Background: Payment reforms and other policy initiatives are accelerating the shift of risk from payers to providers. As a result, population health management is playing an increasing role in decision making by providers, guided by the Medicare Triple Aim. Reducing avoidable hospitalizations is an important tool for achieving this aim, by increasing quality of care and containing hospital costs. Previous studies have examined the trends over time of emergency department (ED) visits for major diseases. However, there is very little data assessing ED visits related to the symptoms of these major diseases. This study examined the trends of ED visits for chest pain (CP), a symptom suggestive of coronary artery disease (CAD), and of shortness of breath (SOB), a symptom suggestive of congestive heart failure (CHF).

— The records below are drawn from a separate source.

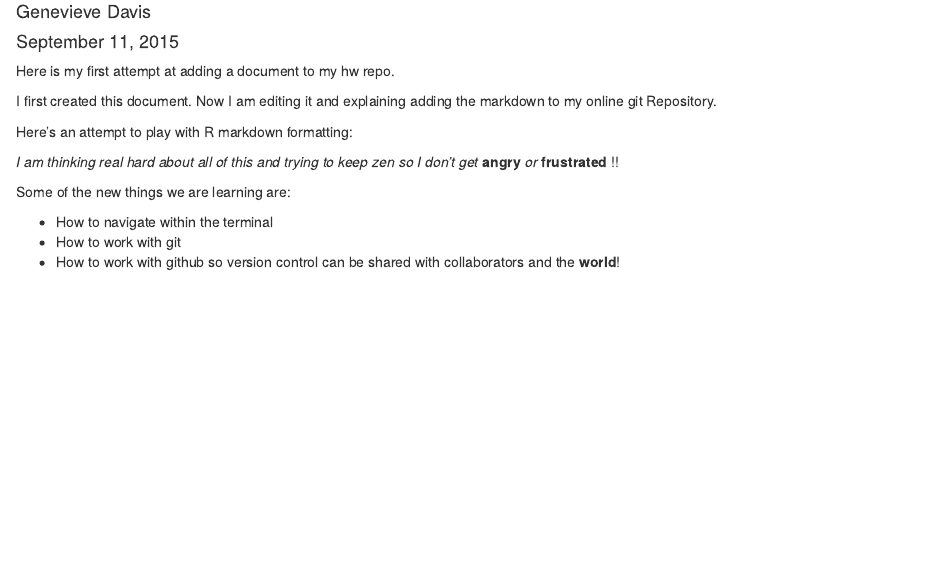
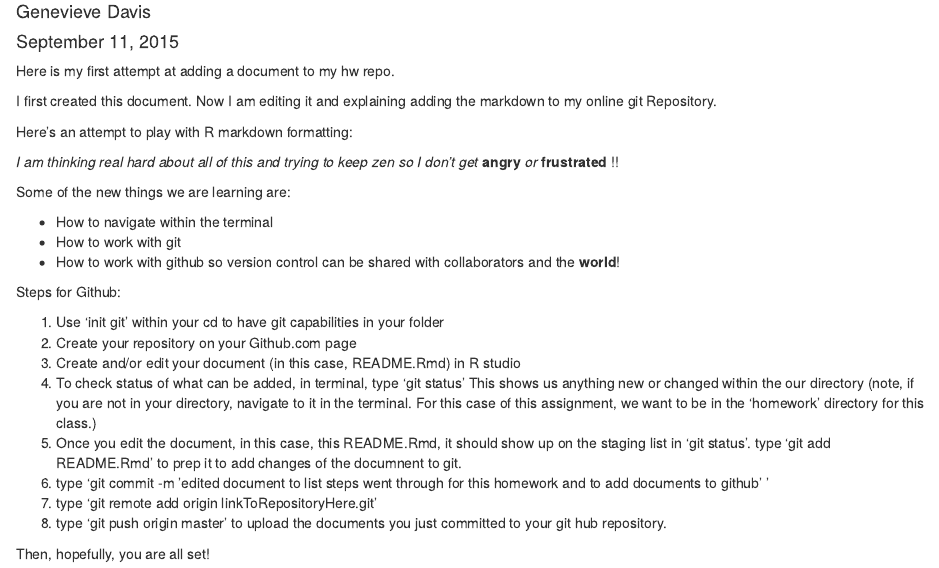
Before and after one commit to GenevieveDavis/BIOL-653-Davis-Genevieve, an R Markdown document (README.Rmd): the page in a window 1100 px wide, from 70 px down. Rendered offline with R 4.5, knitr and Pandoc, with nearby package versions.

Commit message:
added steps and code for uploading to github

```diff
--- a/README.Rmd
+++ b/README.Rmd
@@ -18,3 +18,17 @@ Some of the new things we are learning are:
 - How to navigate within the terminal
 - How to work with git
 - How to work with github so version control can be shared with collaborators and the **world**!
+
+Steps for Github:
+
+1. Use 'init git'  within your cd to have git capabilities in your folder
+2. Create your repository on your Github.com page
+3. Create and/or edit your document (in this case, README.Rmd) in R studio
+4. To check status of what can be added, in terminal, type 'git status'
+  This shows us anything new or changed within the our directory (note, if you are not in your directory, navigate to it in the terminal. For this case of this assignment, we want to be in the 'homework' directory for this class.)
+5. Once you edit the document, in this case, this README.Rmd, it should show up on the staging list in 'git status'.  type 'git add README.Rmd'  to prep it to add changes of the documnent to git.
+6. type 'git commit -m 'edited document to list steps went through for this homework and to add documents to github' '
+7.  type 'git remote add origin linkToRepositoryHere.git'
+8. type 'git push origin master'  to upload the documents you just committed to your git hub repository.
+
+Then, hopefully, you are all set!
```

Methods: We conducted a population-based cross-sectional study to estimate ED visits for CP suggestive of CAD and for SOB suggestive of CHF in the US for the years 2006 through 2013 at encounter level, using the Nationwide Emergency Department Sample (NEDS) database. We defined CP suggestive of CAD as a principal diagnosis of CP for the ED visit (ICD-9-CM code: 786.5), with a CAD code (410-414) as a secondary diagnosis but no diagnosis for other serious conditions that may trigger CP (e.g., aortic dissection). We defined SOB suggestive of CHF as a principal diagnosis of SOB (ICD-9-CM code: 786.05) for the ED visit with a CHF code (428.0-428.4) as a secondary diagnosis but no diagnosis for other conditions that may trigger SOB (e.g., pneumothorax). Outcome measures included annual number of ED visits and subsequent admissions, weighted for national estimates (2006-2013). We performed a trend analysis in rates over time, which accounted for US census population, for ED visits and subsequent admissions, using a generalized linear regression model with a Poisson distribution and a Wald test.

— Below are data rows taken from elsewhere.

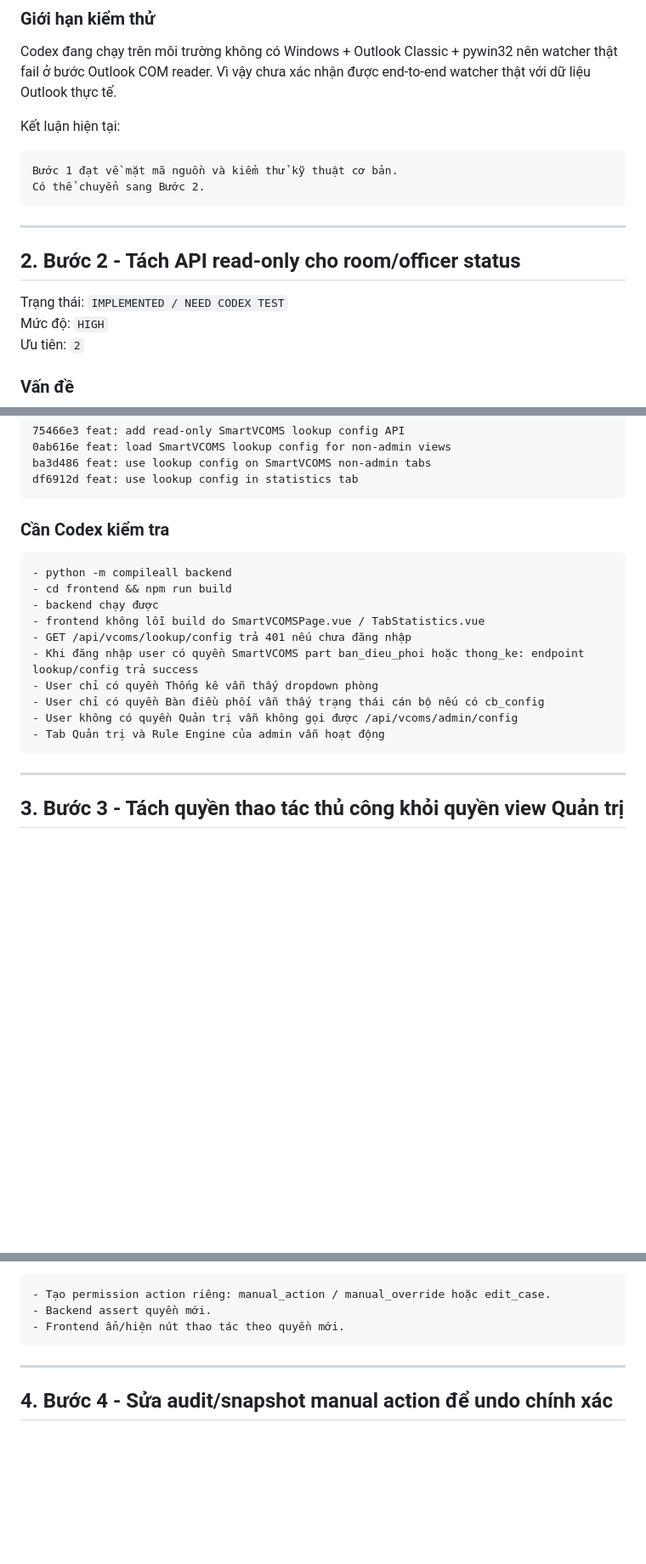
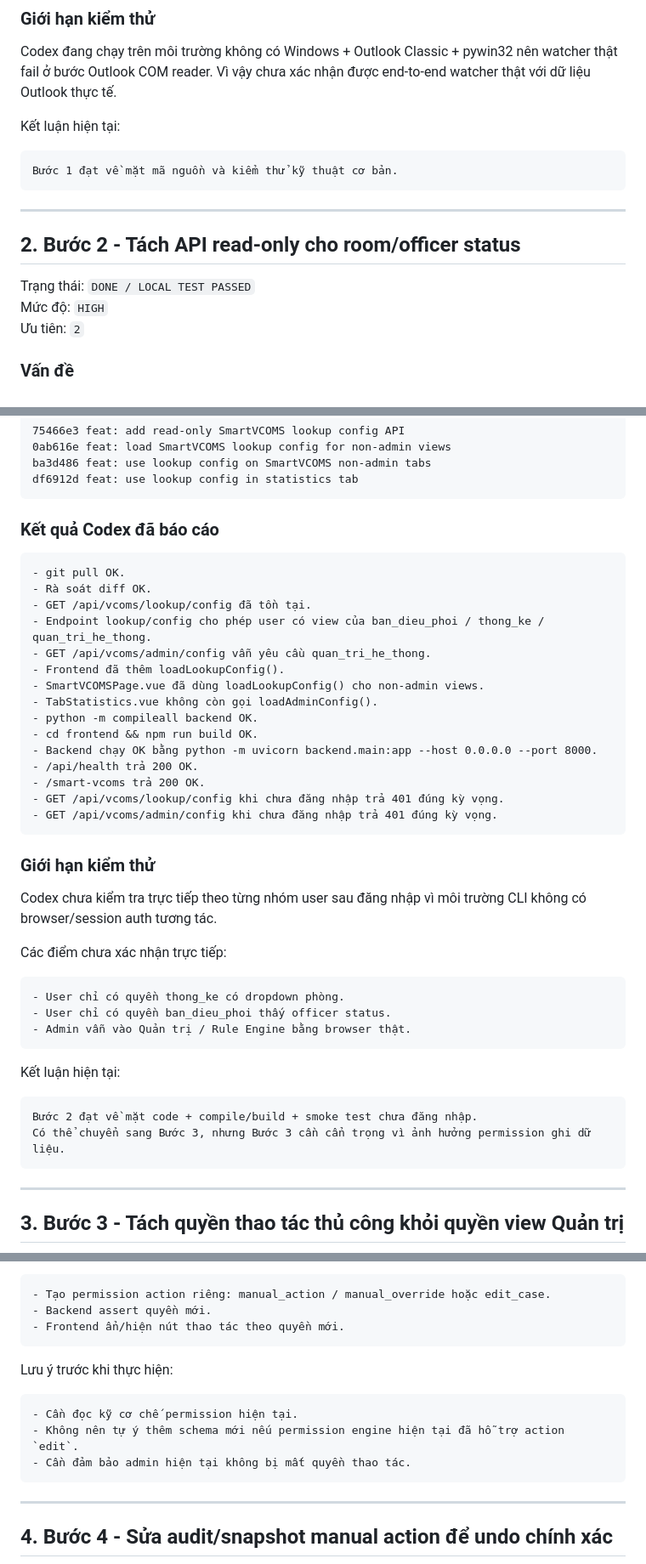
Before and after one commit to lhhiep161/smartvcoms, a Markdown page: docs/SMARTVCOMS_END_TO_END_REVIEW_FIXES.md, 3 parts joined by grey strips. Shown at 85% size. Rendered like a GitHub page; blank space fills up the shorter version.

Commit message:
docs: mark SmartVCOMS lookup config step locally tested

````diff
--- a/docs/SMARTVCOMS_END_TO_END_REVIEW_FIXES.md
+++ b/docs/SMARTVCOMS_END_TO_END_REVIEW_FIXES.md
@@ -98,14 +98,13 @@ Kết luận hiện tại:
 
 ```text
 Bước 1 đạt về mặt mã nguồn và kiểm thử kỹ thuật cơ bản.
-Có thể chuyển sang Bước 2.
 ```
 
 ---
 
 ## 2. Bước 2 - Tách API read-only cho room/officer status
 
-Trạng thái: `IMPLEMENTED / NEED CODEX TEST`
+Trạng thái: `DONE / LOCAL TEST PASSED`
 Mức độ: `HIGH`
 Ưu tiên: `2`
 
@@ -233,19 +232,43 @@ ba3d486 feat: use lookup config on SmartVCOMS non-admin tabs
 df6912d feat: use lookup config in statistics tab
 ```
 
-### Cần Codex kiểm tra
+### Kết quả Codex đã báo cáo
 
 ```text
-- python -m compileall backend
-- cd frontend && npm run build
-- backend chạy được
-- frontend không lỗi build do SmartVCOMSPage.vue / TabStatistics.vue
-- GET /api/vcoms/lookup/config trả 401 nếu chưa đăng nhập
-- Khi đăng nhập user có quyền SmartVCOMS part ban_dieu_phoi hoặc thong_ke: endpoint lookup/config trả success
-- User chỉ có quyền Thống kê vẫn thấy dropdown phòng
-- User chỉ có quyền Bàn điều phối vẫn thấy trạng thái cán bộ nếu có cb_config
-- User không có quyền Quản trị vẫn không gọi được /api/vcoms/admin/config
-- Tab Quản trị và Rule Engine của admin vẫn hoạt động
+- git pull OK.
+- Rà soát diff OK.
+- GET /api/vcoms/lookup/config đã tồn tại.
+- Endpoint lookup/config cho phép user có view của ban_dieu_phoi / thong_ke / quan_tri_he_thong.
+- GET /api/vcoms/admin/config vẫn yêu cầu quan_tri_he_thong.
+- Frontend đã thêm loadLookupConfig().
+- SmartVCOMSPage.vue đã dùng loadLookupConfig() cho non-admin views.
+- TabStatistics.vue không còn gọi loadAdminConfig().
+- python -m compileall backend OK.
+- cd frontend && npm run build OK.
+- Backend chạy OK bằng python -m uvicorn backend.main:app --host 0.0.0.0 --port 8000.
+- /api/health trả 200 OK.
+- /smart-vcoms trả 200 OK.
+- GET /api/vcoms/lookup/config khi chưa đăng nhập trả 401 đúng kỳ vọng.
+- GET /api/vcoms/admin/config khi chưa đăng nhập trả 401 đúng kỳ vọng.
+```
+
+### Giới hạn kiểm thử
+
+Codex chưa kiểm tra trực tiếp theo từng nhóm user sau đăng nhập vì môi trường CLI không có browser/session auth tương tác.
+
+Các điểm chưa xác nhận trực tiếp:
+
+```text
+- User chỉ có quyền thong_ke có dropdown phòng.
+- User chỉ có quyền ban_dieu_phoi thấy officer status.
+- Admin vẫn vào Quản trị / Rule Engine bằng browser thật.
+```
+
+Kết luận hiện tại:
+
+```text
+Bước 2 đạt về mặt code + compile/build + smoke test chưa đăng nhập.
+Có thể chuyển sang Bước 3, nhưng Bước 3 cần cẩn trọng vì ảnh hưởng permission ghi dữ liệu.
 ```
 
 ---
@@ -271,6 +294,14 @@ Hướng xử lý dự kiến:
 - Tạo permission action riêng: manual_action / manual_override hoặc edit_case.
 - Backend assert quyền mới.
 - Frontend ẩn/hiện nút thao tác theo quyền mới.
+```
+
+Lưu ý trước khi thực hiện:
+
+```text
+- Cần đọc kỹ cơ chế permission hiện tại.
+- Không nên tự ý thêm schema mới nếu permission engine hiện tại đã hỗ trợ action `edit`.
+- Cần đảm bảo admin hiện tại không bị mất quyền thao tác.
 ```
 
 ---
````
Also changed, not shown: other parts of docs/SMARTVCOMS_END_TO_END_REVIEW_FIXES.md (+2 -2 lines).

Results: The number of ED visits for CP suggestive of CAD per 100,000 population increased 24.3% from 197 in 2006 to 245 in 2013 (p<0.01), while subsequent admissions for CP suggestive of CAD decreased by 36.1% from 90 in 2006 to 58 in 2013 (p<0.01). However, we found a consistently small number of ED visits for SOB suggestive of CHF over time, from 4 ED visits in 2006 to 5 ED visits in 2013 (p>0.1). Similarly, subsequent admissions for SOB suggestive of CHF were relatively low and stable, from 0.61 admissions per 100,000 in 2006 to 0.72 admissions in 2013 (p>0.1).

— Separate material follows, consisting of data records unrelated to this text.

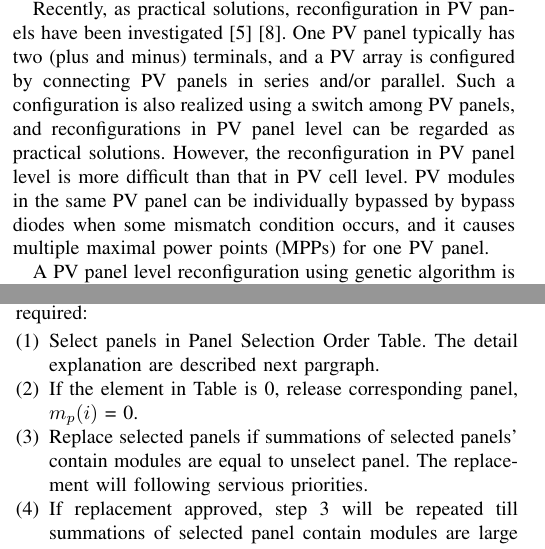
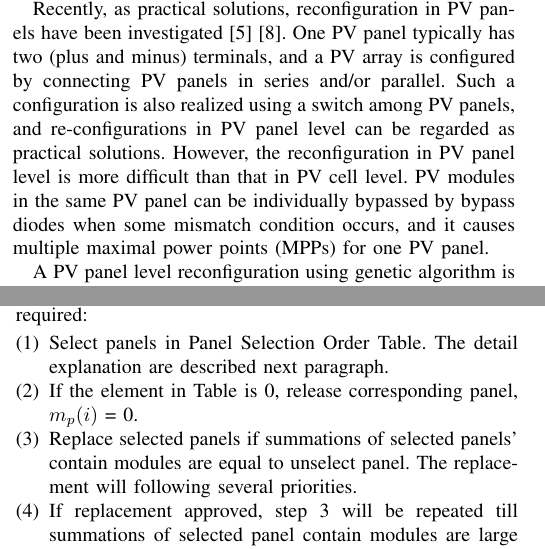
Before and after one commit to JacobZhao/PaperScript, a LaTeX paper (main.tex): two parts of the columns of pages 1 and 3 of 4, joined at a grey line, cut so that both start at the same text. Compiled offline with pdfLaTeX; a missing font is replaced by an installed copy or a similar font; a LaTeX package or settings file that is missing is left out.

Commit message:
grammar check finished

```diff
--- a/main.tex
+++ b/main.tex
@@ -67,7 +67,7 @@ Photovoltaic arrays operating in mismatch conditions could not efficiently gener
 
 Some of works proposed optimized or efficient algorithms to reconfigure the connection of PV cells \cite{b3}\cite{b4}. However, these works assume a full reconfiguration ability among PV cells. In general, a PV array is a connection of multiple PV panels, each PV panel has multiple PV modules, and each PV module consists of multiple PV cells. One typical PV panel has 3 PV modules with 24 PV cells. To realize reconfiguration in PV cell level, a new PV panel architecture is required.
 
-Recently, as practical solutions, reconfiguration in PV panels have been investigated \cite{b5}\cite{b10}. One PV panel typically has two (plus and minus) terminals, and a PV array is configured by connecting PV panels in series and/or parallel. Such a configuration is also realized using a switch among PV panels, and reconfigurations in PV panel level can be regarded as  practical solutions. However, the reconfiguration in PV panel level is more difficult than that in PV cell level. PV modules in the same PV panel can be individually bypassed by bypass diodes when some mismatch condition occurs, and it causes multiple maximal power points (MPPs) for one PV panel.
+Recently, as practical solutions, reconfiguration in PV panels have been investigated \cite{b5}\cite{b10}. One PV panel typically has two (plus and minus) terminals, and a PV array is configured by connecting PV panels in series and/or parallel. Such a configuration is also realized using a switch among PV panels, and re-configurations in PV panel level can be regarded as  practical solutions. However, the reconfiguration in PV panel level is more difficult than that in PV cell level. PV modules in the same PV panel can be individually bypassed by bypass diodes when some mismatch condition occurs, and it causes multiple maximal power points (MPPs) for one PV panel.
 
 A PV panel level reconfiguration using genetic algorithm is proposed in\cite{b5}. Though this can generate a new configuration,
 computing cost is too significant and the algorithm cannot generate the best configuration precisely. A fast reconfiguration
@@ -281,9 +281,9 @@ Let $s$ be the number of strings, and $i_h$ ($0\le h<s$) be the current assigned
 
 To assign panels in the right string, following steps are required:
 \begin{enumerate} [(1)]
-\item Select panels in Panel Selection Order Table. The detail explanation are described next pargraph.\label{step1}
+\item Select panels in Panel Selection Order Table. The detail explanation are described next paragraph.\label{step1}
 \item If the element in Table is 0, release corresponding panel, $m_p(i)$ = 0.
-\item Replace selected panels if summations of selected panels' contain modules are equal to unselect panel. The replacement will following servious priorities.
+\item Replace selected panels if summations of selected panels' contain modules are equal to unselect panel. The replacement will following several priorities.
   %% As the example of string current on 2A, selected panels are panel P1 and P5, these panels contain modules are equal to next unselect panel P4. Then swap (P1, P5) and P4, release P1 and P5.
   \label{replace}
   %% \subitem  Swap a panel contain 3 working modules ($m_p(i)$ = 3) to \textbf{three} panels each contain 1 working module ($m_p(i)$ = 1).
```
Also changed, not shown: main.tex (4 more changed lines).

Conclusions: Our results showed an increasing trend for ED visits and a decreasing trend for subsequent admissions over time for CP suggestive of CAD. However, there appeared no change for ED visits and subsequent admissions over time for SOB suggestive of CHF. Future research is warranted to examine possible reasons for the different ED visit rates for symptoms associated with major diseases such as CAD and CHF.